[DATA]

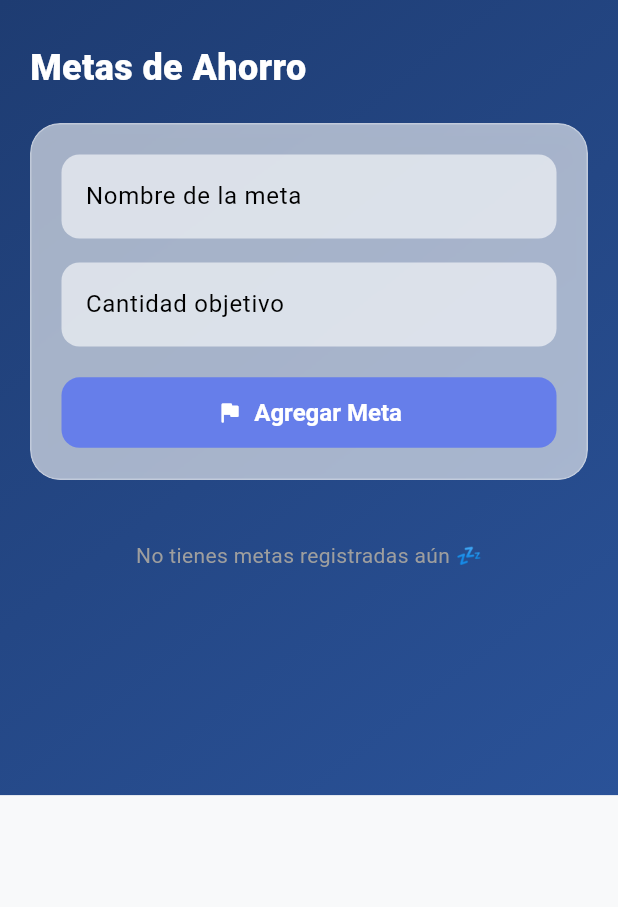
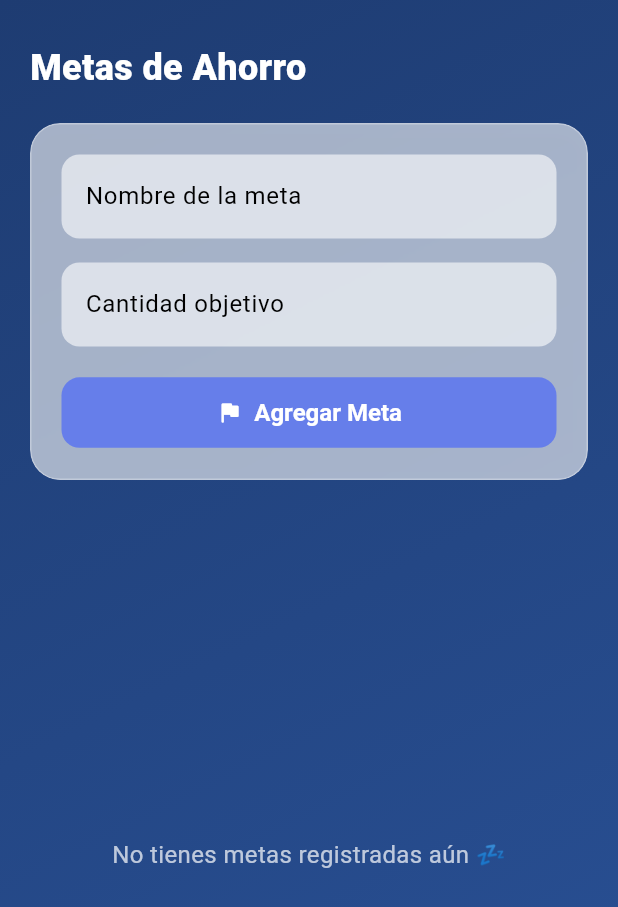
Before and after one commit to jcastanos77/valentina_vault_app, a Flutter app: the GoalPage widget shown alone on an empty page, opened directly, on a phone screen of 412 x 824 dp. Shown: the top 907 px of the screen. Run offline on Flutter 3.47's test engine with Material 3 defaults, Android fonts, the phone set to English and light mode, and no system bars; our stand-ins replace google_fonts, shared_preferences; accounts and stored records are empty; Roboto replaces fonts that are missing (SF Pro Display).

Commit message:
nuevos cambios de diseño

```diff
--- a/lib/Tabs/Goal_page.dart
+++ b/lib/Tabs/Goal_page.dart
@@ -1,7 +1,6 @@
 import 'dart:ui';
 import 'package:flutter/material.dart';
 import 'package:flutter/services.dart';
-import '../Utils/showSnackBar.dart';
 import '../model/SavingsGoal.dart';
 import '../model/Transaction.dart';
 import '../services/ApiService.dart';
@@ -25,7 +24,8 @@ class _GoalPageState extends State<GoalPage> {
   final _apiService = ApiService();
   final _authService = AuthService();
 
-  Map<String, double> get budgets => {
+  Map<String, double> get budgets =>
+      {
         'basicos': _totalIncome * 0.5,
         'ahorro': _totalIncome * 0.3,
         'lujos': _totalIncome * 0.2,
@@ -95,7 +95,8 @@ class _GoalPageState extends State<GoalPage> {
 
       setState(() {
         _goals = data
-            .map<SavingsGoal>((goal) => SavingsGoal(
+            .map<SavingsGoal>((goal) =>
+            SavingsGoal(
               name: goal["name"] ?? "",
               amount: (goal["targetAmount"] ?? 0).toDouble(),
               progress: (goal["progress"] ?? 0).toDouble(),
@@ -118,19 +119,35 @@ class _GoalPageState extends State<GoalPage> {
   Widget build(BuildContext context) {
     final Color primary = const Color(0xFF667EEA);
 
-    return Container(
+    return GestureDetector(
+      onTap: () {
+        FocusScopeNode currentFocus = FocusScope.of(context);
+        if (!currentFocus.hasPrimaryFocus &&
+            currentFocus.focusedChild != null) {
+          currentFocus.focusedChild!.unfocus();
+        }
+      },
+      child: Container(
         decoration: const BoxDecoration(
           gradient: LinearGradient(
             colors: [
               Color(0xFF1e3c72),
-            Color(0xFF2a5298),],
+              Color(0xFF2a5298),
+            ],
             begin: Alignment.topLeft,
             end: Alignment.bottomRight,
           ),
         ),
         child: SafeArea(
-        child: SingleChildScrollView(
+          child: LayoutBuilder(
+            builder: (context, constraints) {
+              return SingleChildScrollView(
                 padding: const EdgeInsets.all(20),
+                child: ConstrainedBox(
+                  constraints: BoxConstraints(
+                    minHeight: constraints.maxHeight, // 👈 fuerza altura mínima
+                  ),
+                  child: IntrinsicHeight(
                     child: Column(
                       crossAxisAlignment: CrossAxisAlignment.start,
                       children: [
@@ -145,7 +162,7 @@ class _GoalPageState extends State<GoalPage> {
                         ),
                         const SizedBox(height: 20),
 
-              // 🧾 Formulario con efecto glass
+                        // 🧾 Formulario glass
                         ClipRRect(
                           borderRadius: BorderRadius.circular(20),
                           child: BackdropFilter(
@@ -195,7 +212,8 @@ class _GoalPageState extends State<GoalPage> {
                                         borderSide: BorderSide.none,
                                       ),
                                     ),
-                          keyboardType: const TextInputType.numberWithOptions(
+                                    keyboardType:
+                                    const TextInputType.numberWithOptions(
                                         decimal: true),
                                     inputFormatters: [
                                       FilteringTextInputFormatter.allow(
@@ -207,17 +225,23 @@ class _GoalPageState extends State<GoalPage> {
                                     width: double.infinity,
                                     child: ElevatedButton.icon(
                                       onPressed: isLoading ? null : _addGoal,
-                            icon:
-                            const Icon(Icons.flag_rounded, color: Colors.white),
-                            label: const Text('Agregar Meta', style: TextStyle(color: Colors.white),),
+                                      icon: const Icon(Icons.flag_rounded,
+                                          color: Colors.white),
+                                      label: const Text(
+                                        'Agregar Meta',
+                                        style: TextStyle(color: Colors.white),
+                                      ),
                                       style: ElevatedButton.styleFrom(
                                         backgroundColor: primary,
                                         shape: RoundedRectangleBorder(
-                                borderRadius: BorderRadius.circular(12),
+                                          borderRadius: BorderRadius.circular(
+                                              12),
                                         ),
-                              padding: const EdgeInsets.symmetric(vertical: 14),
+                                        padding: const EdgeInsets.symmetric(
+                                            vertical: 14),
                                         textStyle: const TextStyle(
-                                  fontWeight: FontWeight.bold, fontSize: 16),
+                                            fontWeight: FontWeight.bold,
+                                            fontSize: 16),
                                       ),
                                     ),
                                   ),
@@ -229,36 +253,37 @@ class _GoalPageState extends State<GoalPage> {
 
                         const SizedBox(height: 20),
 
-              // 📋 Lista de metas
-              if (_goals.isEmpty)
-                const Center(
+                        Expanded(
+                          child: _goals.isEmpty
+                              ? const Center(
                             child: Padding(
                               padding: EdgeInsets.only(top: 20),
                               child: Text(
                                 "No tienes metas registradas aún 💤",
-                      style: TextStyle(color: Colors.grey),
+                                style: TextStyle(
+                                    color: Colors.white70, fontSize: 16),
                               ),
                             ),
-                ),
-              const SizedBox(height: 65),
-              if (_goals.isNotEmpty)
-                ListView.builder(
+                          )
+                              : ListView.builder(
                             shrinkWrap: true,
                             physics: const NeverScrollableScrollPhysics(),
                             itemCount: _goals.length,
                             itemBuilder: (context, index) {
                               final goal = _goals[index];
-                    final progreso =
-                        currentSavings / (goal.amount > 0 ? goal.amount : 1);
-                    final porcentaje =
-                    (progreso.clamp(0, 1) * 100).toStringAsFixed(1);
+                              final progreso = currentSavings /
+                                  (goal.amount > 0 ? goal.amount : 1);
+                              final porcentaje = (progreso.clamp(0, 1) * 100)
+                                  .toStringAsFixed(1);
 
                               return ClipRRect(
                                 borderRadius: BorderRadius.circular(20),
                                 child: BackdropFilter(
-                        filter: ImageFilter.blur(sigmaX: 10, sigmaY: 10),
+                                  filter:
+                                  ImageFilter.blur(sigmaX: 10, sigmaY: 10),
                                   child: Container(
-                          margin: const EdgeInsets.symmetric(vertical: 8),
+                                    margin: const EdgeInsets.symmetric(
+                                        vertical: 8),
                                     padding: const EdgeInsets.all(20),
                                     decoration: BoxDecoration(
                                       color: Colors.white.withOpacity(0.65),
@@ -269,7 +294,8 @@ class _GoalPageState extends State<GoalPage> {
                                       ),
                                     ),
                                     child: Column(
-                            crossAxisAlignment: CrossAxisAlignment.start,
+                                      crossAxisAlignment:
+                                      CrossAxisAlignment.start,
                                       children: [
                                         Text(
                                           goal.name,
@@ -281,12 +307,17 @@ class _GoalPageState extends State<GoalPage> {
                                         ),
                                         const SizedBox(height: 12),
                                         Row(
-                                mainAxisAlignment: MainAxisAlignment.spaceBetween,
+                                          mainAxisAlignment:
+                                          MainAxisAlignment.spaceBetween,
                                           children: [
                                             const Text('Progreso:',
-                                      style: TextStyle(color: Colors.grey)),
+                                                style: TextStyle(
+                                                    color: Colors.grey)),
                                             Text(
-                                    '\$${currentSavings.toStringAsFixed(2)} / \$${goal.amount.toStringAsFixed(2)}',
+                                              '\$${currentSavings
+                                                  .toStringAsFixed(
+                                                  2)} / \$${goal.amount
+                                                  .toStringAsFixed(2)}',
                                               style: const TextStyle(
                                                 color: Color(0xFF1E293B),
                                                 fontWeight: FontWeight.w600,
@@ -296,12 +327,15 @@ class _GoalPageState extends State<GoalPage> {
                                         ),
                                         const SizedBox(height: 10),
                                         ClipRRect(
-                                borderRadius: BorderRadius.circular(10),
+                                          borderRadius:
+                                          BorderRadius.circular(10),
                                           child: LinearProgressIndicator(
                                             value: progreso.clamp(0, 1),
                                             minHeight: 8,
-                                  backgroundColor: Colors.white.withOpacity(0.4),
-                                  valueColor: AlwaysStoppedAnimation<Color>(
+                                            backgroundColor: Colors.white
+                                                .withOpacity(0.4),
+                                            valueColor:
+                                            AlwaysStoppedAnimation<Color>(
                                               primary,
                                             ),
                                           ),
@@ -323,11 +357,17 @@ class _GoalPageState extends State<GoalPage> {
                               );
                             },
                           ),
+                        ),
+
                         const SizedBox(height: 65),
                       ],
                     ),
                   ),
                 ),
               );
-  }
-}
+            },
+          ),
+        ),
+      ),
+    );
+  }}
--- a/lib/Utils/Constants.dart
+++ b/lib/Utils/Constants.dart
@@ -1,3 +1,3 @@
 const String API_BASE_URL =
-    "http://localhost:8080/api" ;
-    //"https://apivalentinavault-production.up.railway.app/api";
+    //"http://localhost:8080/api" ;
+    "https://apivalentinavault-production.up.railway.app/api";
```
Also changed, not shown: lib/FinanceHomePage.dart (+34 -17 lines), lib/Tabs/Trasaction_page.dart (+11 -4 lines). Lines whose indentation alone changed are shown as unchanged.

[WHAT YOU NEED TO DO] Only lines holding "return" are wanted; copy all of them from the listing.

[EXERCISE SOLUTION]
-    return Container(
+    return GestureDetector(
+              return SingleChildScrollView(
                               return ClipRRect(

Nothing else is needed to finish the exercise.